◆ **Aim of the exercise**: Gather the lines from the material that contain "澜绣云裳agent".
******************************
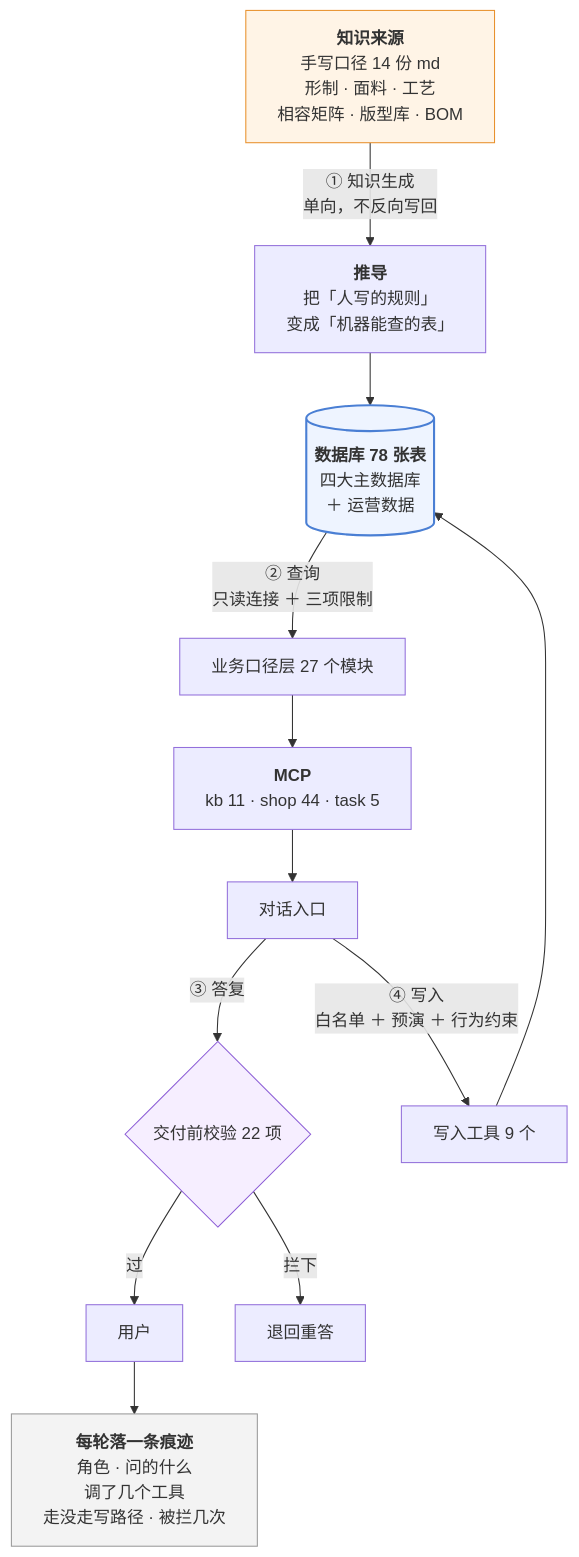
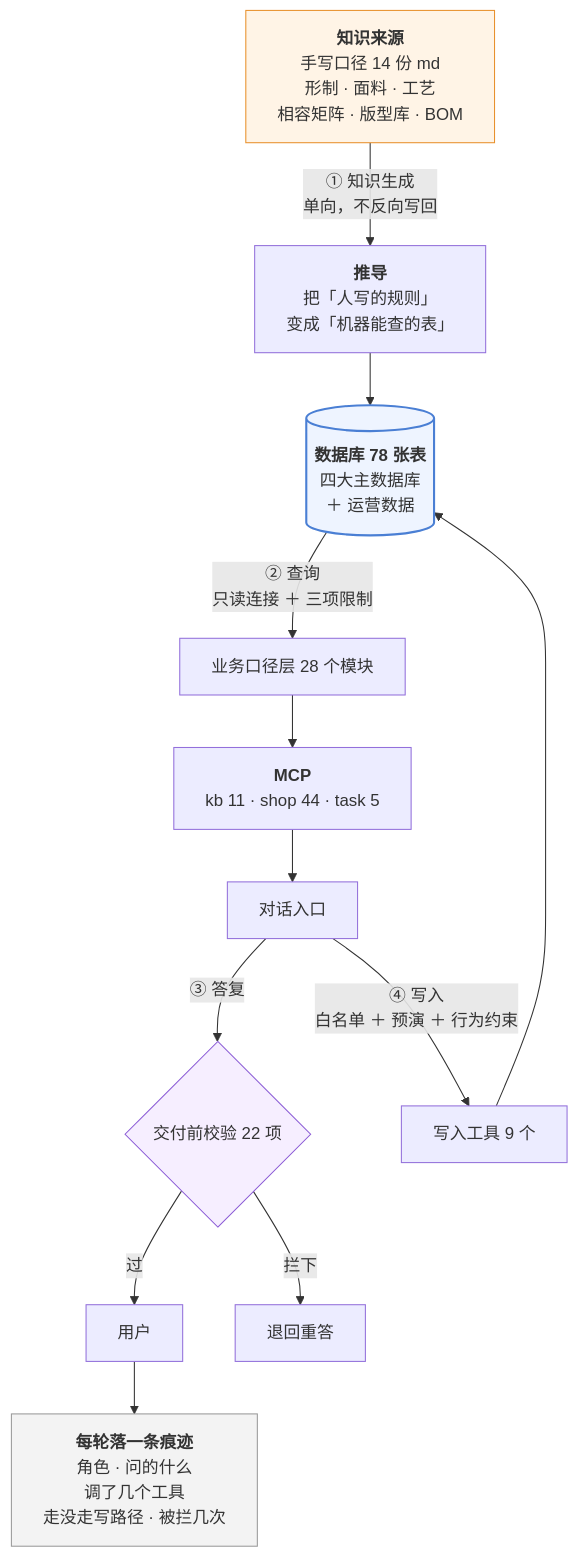
Before and after one commit to 843773296-rgb/lanxiu-yunshang-agent: the third of 4 diagrams in 澜绣云裳agent-产品需求文档.md, drawn with Mermaid. The commit also changed other lines of this file and 16 other files, not shown here.

````diff
--- a/澜绣云裳agent-产品需求文档.md
+++ b/澜绣云裳agent-产品需求文档.md
@@ -377,24 +378,24 @@
 ```mermaid
 flowchart TD
     MD["<b>知识来源</b><br/>手写口径 14 份 md<br/>形制 · 面料 · 工艺<br/>相容矩阵 · 版型库 · BOM"]
     MD -->|"① 知识生成<br/>单向，不反向写回"| DV["<b>推导</b><br/>把「人写的规则」<br/>变成「机器能查的表」"]
     DV --> DB[("<b>数据库 78 张表</b><br/>四大主数据库<br/>＋ 运营数据")]
 
-    DB -->|"② 查询<br/>只读连接 ＋ 三项限制"| KJ["业务口径层 27 个模块"]
+    DB -->|"② 查询<br/>只读连接 ＋ 三项限制"| KJ["业务口径层 28 个模块"]
     KJ --> MCP["<b>MCP</b><br/>kb 11 · shop 44 · task 5"]
     MCP --> LLM["对话入口"]
 
     LLM -->|"③ 答复"| GD{"交付前校验 22 项"}
     GD -- 过 --> U["用户"]
     GD -- 拦下 --> RE["退回重答"]
 
     LLM -->|"④ 写入<br/>白名单 ＋ 预演 ＋ 行为约束"| W["写入工具 9 个"]
     W --> DB
 
     U --> TR["<b>每轮落一条痕迹</b><br/>角色 · 问的什么<br/>调了几个工具<br/>走没走写路径 · 被拦几次"]
 
     style MD fill:#fff4e6,stroke:#e8912d
     style DB fill:#eef4ff,stroke:#4a7fd4,stroke-width:2px
     style GD fill:#f6eeff,stroke:#8b5cd6
     style TR fill:#f3f3f3,stroke:#999
 ```
````
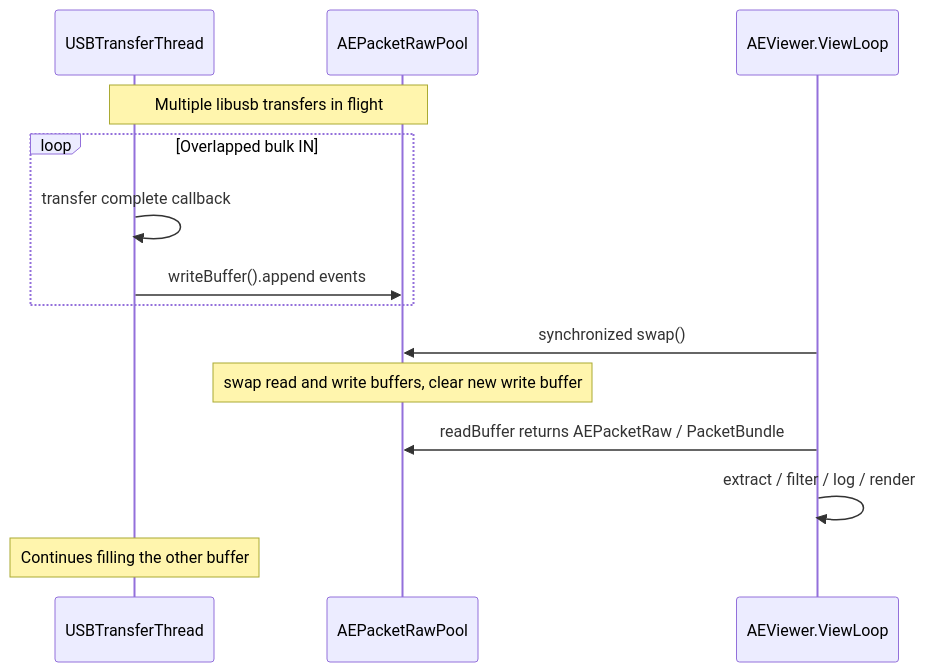
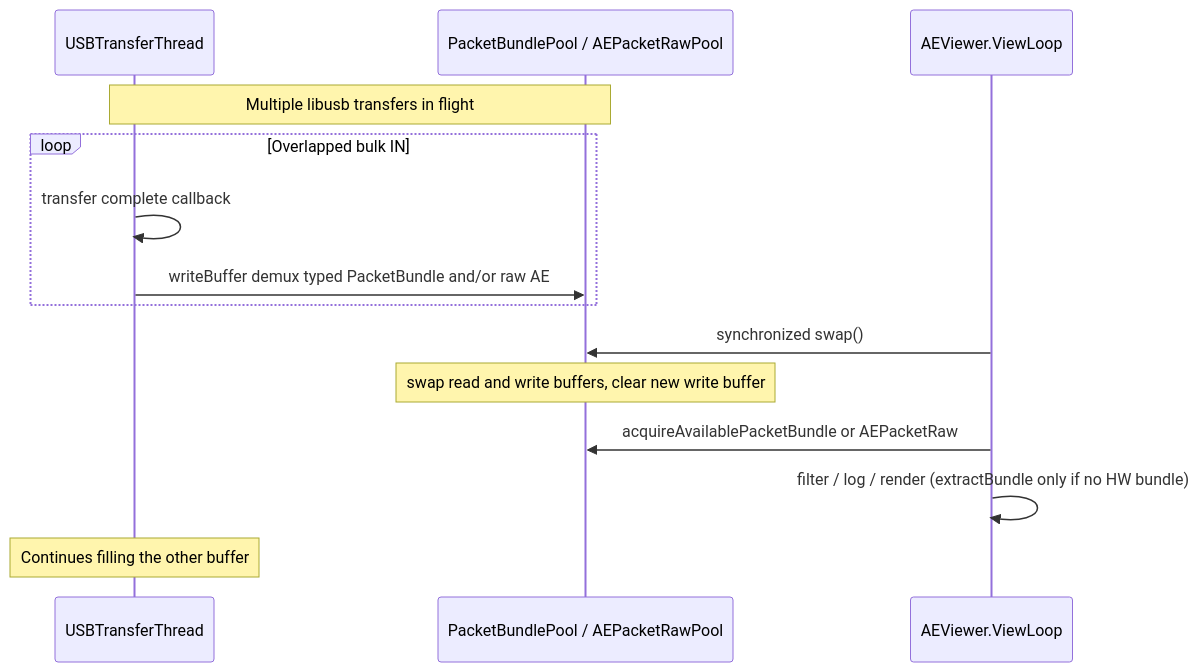
The second of 6 diagrams in docs/README-jaer3.md (SensorsINI/jaer), drawn with Mermaid before and after one commit. The commit also changed other lines of this file and 2 other files, not shown here.

First line of the commit message:
Document USB PacketBundle live path and legacy AE extract.

````diff
--- a/docs/README-jaer3.md
+++ b/docs/README-jaer3.md
@@ -60,18 +70,18 @@
 ```mermaid
 sequenceDiagram
   participant USB as USBTransferThread
-  participant Pool as AEPacketRawPool
+  participant Pool as PacketBundlePool / AEPacketRawPool
   participant VL as AEViewer.ViewLoop
 
   Note over USB,Pool: Multiple libusb transfers in flight
   loop Overlapped bulk IN
     USB->>USB: transfer complete callback
-    USB->>Pool: writeBuffer().append events
+    USB->>Pool: writeBuffer demux typed PacketBundle and/or raw AE
   end
 
   VL->>Pool: synchronized swap()
   Note over Pool: swap read and write buffers, clear new write buffer
-  VL->>Pool: readBuffer returns AEPacketRaw / PacketBundle
-  VL->>VL: extract / filter / log / render
+  VL->>Pool: acquireAvailablePacketBundle or AEPacketRaw
+  VL->>VL: filter / log / render (extractBundle only if no HW bundle)
   Note over USB: Continues filling the other buffer
 ```
````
******************************
◆ **Task answer**:
Before and after one commit to 843773296-rgb/lanxiu-yunshang-agent: the third of 4 diagrams in 澜绣云裳agent-产品需求文档.md, drawn with Mermaid. The commit also changed other lines of this file and 16 other files, not shown here.
--- a/澜绣云裳agent-产品需求文档.md
+++ b/澜绣云裳agent-产品需求文档.md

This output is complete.